The three articles in this SIG 18 activity were selected to provide information on the
present and future of telepractice service delivery from the perspectives of current
speech-language pathologists and graduate student clinicians.
The first article by Page, Hughes, and Woody investigates the initial perceptions
of graduate student clinicians following the implementation of telepractice. Findings
reveal themes including comparisons between in-person services and telepractice
regarding learning technology, managing environmental distractions at home, and
The second article by Douglass, Lowman, and Causey-Upton provides a metaanalysis study on clinicians’ perceptions of telehealth across disciplines within
rehabilitation and other allied health fields. Several themes are identified, including
acceptance, lack of telehealth training, and the flexibility of telehealth.
The third article by Edwards-Gaither, Harris, and Perry presents a viewpoint for
the future of telepractice in speech-language pathology. Challenges and opportunities
for the longevity of telepractice service delivery are discussed, including consensus on
telepractice terminology, designating a service delivery model, and exploring telepractice
The first article in this SIG 18 activity investigates the applications speech-language pathologists (SLPs) and audiologists used most frequently during the beginning of the COVID-19 pandemic. It also discusses the main obstacles to providing speech, language, and hearing services through telepractice. Through the international distribution of an electronic survey, a total of 1,466 surveys from SLPs and audiologists from 40 countries were used for the analysis.
The second article discusses the Auditory Verbal UK's training program for prospective listening and spoken language specialist certified auditory verbal therapists delivered globally via telepractice. The article explores, from a global perspective, audiology and early intervention services and perspectives regarding telepractice.
The third article explores parents' and therapists' views of the benefits and challenges of telepractice for early intervention for children who are deaf or hard of hearing during the COVID-19 pandemic. Through survey and analysis, the article probes the views of parents, Listening and Spoken Language Specialist Certified Auditory Verbal Therapists in using telepractice to deliver auditory verbal sessions.

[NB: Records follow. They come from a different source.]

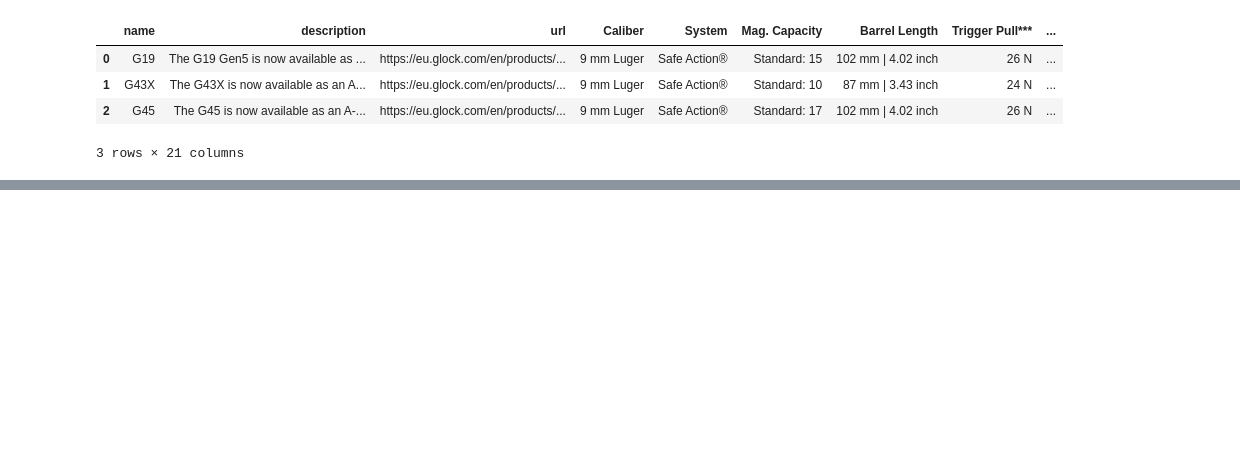
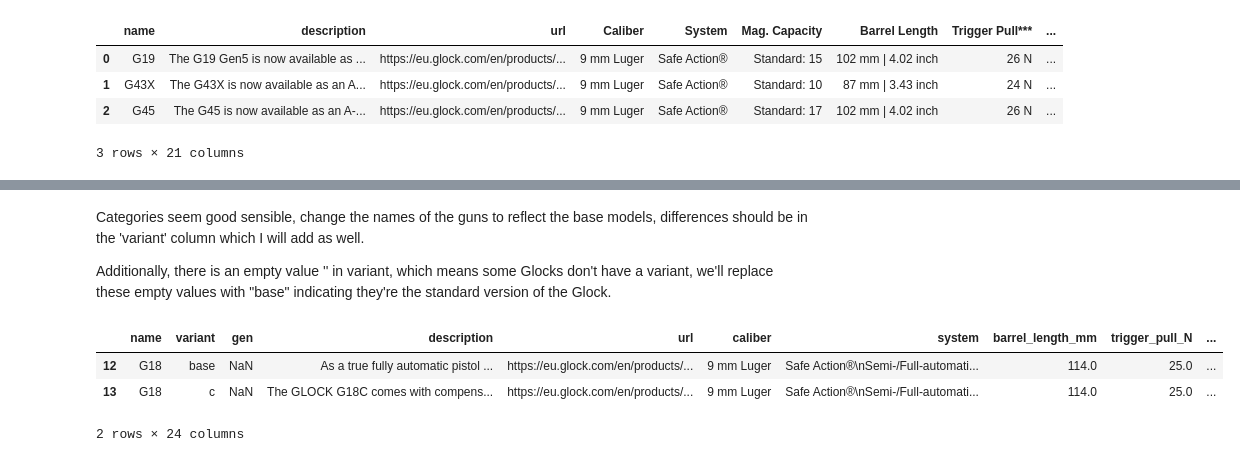
Before and after one commit to AristonTheAnalyst/Glock-Dashboard, a Jupyter notebook: exploratory-data-analysis/EDA.ipynb, the cells around one changed output, grey strips where cells are left out. Saved outputs shown, nothing was run; the diff lists cells and outputs as text; code cells hidden in the pictures; blank space fills up the shorter version.

```diff
--- a/exploratory-data-analysis/EDA.ipynb
+++ b/exploratory-data-analysis/EDA.ipynb
@@ -95,0 +237,4 @@ trigger_distance - distance needed for the trigger to fire the gun.
+# %% [markdown]
+Categories seem good sensible, change the names of the guns to reflect the base models, differences should be in the 'variant' column which I will add as well.
+
+Additionally, there is an empty value '' in variant, which means some Glocks don't have a variant, we'll replace these empty values with "base" indicating they're the standard version of the Glock.
@@ -95,0 +248,8 @@ trigger_distance - distance needed for the trigger to fire the gun.
+# %%
+# Looking into what glock models have Semi / Full auto mode
+data[data['system']=='Safe Action®\nSemi-/Full-automatic firing mode']
+# %% [output]
+|  | name | variant | gen | description | url | caliber | system | barrel_length_mm | trigger_pull_N | ... |
+| 12 | G18 | base | NaN | As a true fully automatic pistol ... | https://eu.glock.com/en/products/... | 9 mm Luger | Safe Action®\nSemi-/Full-automati... | 114.0 | 25.0 | ... |
+| 13 | G18 | c | NaN | The GLOCK G18C comes with compens... | https://eu.glock.com/en/products/... | 9 mm Luger | Safe Action®\nSemi-/Full-automati... | 114.0 | 25.0 | ... |
+2 rows × 24 columns
```
Also changed, not shown: parts of 21 cells of this notebook, 7 other files.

This activity presents a variety of topics related to telepractice service provision. The first article offers a case study on the effects of a hybrid telepractice/onsite treatment program for a child who stutters. The following article discusses common technical issues encountered during telepractice and a process for managing them with English- and Spanish-speaking clients. The final article details the findings of a study on integrating technology through telepractice to support clients with dementia.